“CaixaBank wristbands have all the same security features as normal contactless cards. Thanks to EMV technology, purchases made with the band are fully encrypted. Besides, clients have full control of operations made with their bracelets, and receive a push notification for each transaction.”
Hargreaves believed that the security issue is top priority and the solution might have already been found: biometrics.
She said: “Some of the wearables designers are already experimenting with biometrics and we’re seeing a huge amount of biometric innovation, not just in wearables, but in other forms. Being alert to fraudster attacks in wearables is at the forefront of our minds, we have a tonne of experience in that as a financial institution.
“One of the benefits of having bPay as a sub-brand of our core is that we can bring all that expertise and leverage that knowledge. We have a kill switch in the app (which can also just disable the wearable). You can transfer money back to your account. It’s about staying alert and constantly monitoring the data we see and making sure that we are able to select and introduce new triggers and control when we need to.
“It’s going to be an interesting evolution as we move forward in the next couple of years around how wearables interact with other identifies, such as your heartbeat, there will be advancements in that going forward.”
Entering a global scale
While bPay has been success in the UK, where contactless is booming, the rest of the world is a less sure prospect.
Hargreaves commented: “There are some examples of payment wearables in other markets in existing financial organisation. I think more and more, as the market grows, particularly through this year, we’ll get into not payment-only devices, but when you start to think of what the generation looks like, integrating the payments technology into other devices that function.
“Whether you integrate it into a fitness device or something else, it brings many functions together for the consumer. We do have the concept of competing for space on the arm, in terms of multiple bands doing multiple things. More would move towards multiple functionality in one or two devices that could be connected with each other. Globally, we definitely think there’s an interest. We are very interested.
Research from Misys stated that of banks that have no wearables strategy in place, 78% are in the EU and the US and that there is a stronger appetite for innovation from Latin American and Asian regions.

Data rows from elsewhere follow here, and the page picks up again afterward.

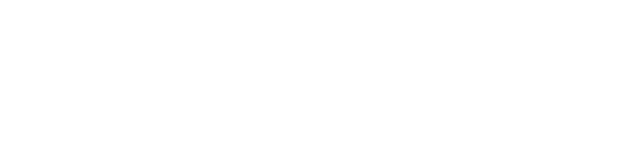
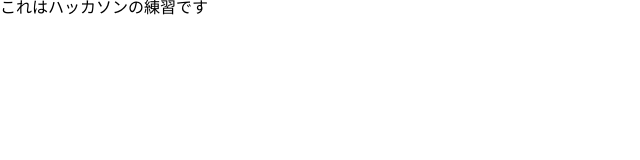
Before and after one commit to hiroki-osuga68/Practice_for_2202, a plain HTML site: page index.html in a window 1280 px wide. Shown: the whole page, without its empty margins (0-640 px from the left). Drawn offline with Linux system fonts and the light colour scheme.

Commit message:
contentsの追加

```diff
--- a/index.html
+++ b/index.html
@@ -11,6 +11,9 @@
 <body>
     <!-- まなきheader -->
     <!-- ひろきcontents -->
+    <div>
+        <h2>これはハッカソンの練習です</h2>
+    </div>
     <!-- りゅうのすけfooter -->
 
 </body>
```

However, the demand tells a different story. A study from NPD found that 15.6 million smartwatches and activity trackers are forecast to be sold in North America and 12.5 million in Western Europe in 2015.
Vinnai said: “The banks have tried to implement [wearables] in their roadmap. However, this is very region-orientated. The more developed part of the world, such as the US and the EU, they are less interested in wearable technology while Asia Pacific and Latin America are very enthusiastic about it. This can be another leap for the countries on the bench.
“I think that most of the banks are just waiting to see how these things go forward, particularly how many devices each provider sells. This is getting very close to the inflexion level and banks will change their minds.”
Another study conducted by Misys, in collaboration with Efma, claimed that banks are tipping the next three years as the era in which digital customer-driven sales will usher in wearables. The forecast leap from 13% today to 75% of sales conducted via digital channels by 2018 is staggering. With 82% of banks predicting that smartwatches will facilitate financial transactions in the future, it is a ‘not a trend to be ignored’.
Vinnai concluded: “I believe in the watches. The Samsung Gear 2 and the Apple Watch are east to use, particularly with proximity payments. It’s a good, easy way to make a payment. For normal daily life usage, this is an important point.
“We never know, and I never know, what will come up in the future. There are interesting new experiments, such as contact lenses, which can change the whole dynamic of wearables, but at the moment, I believe the watches are the solution.”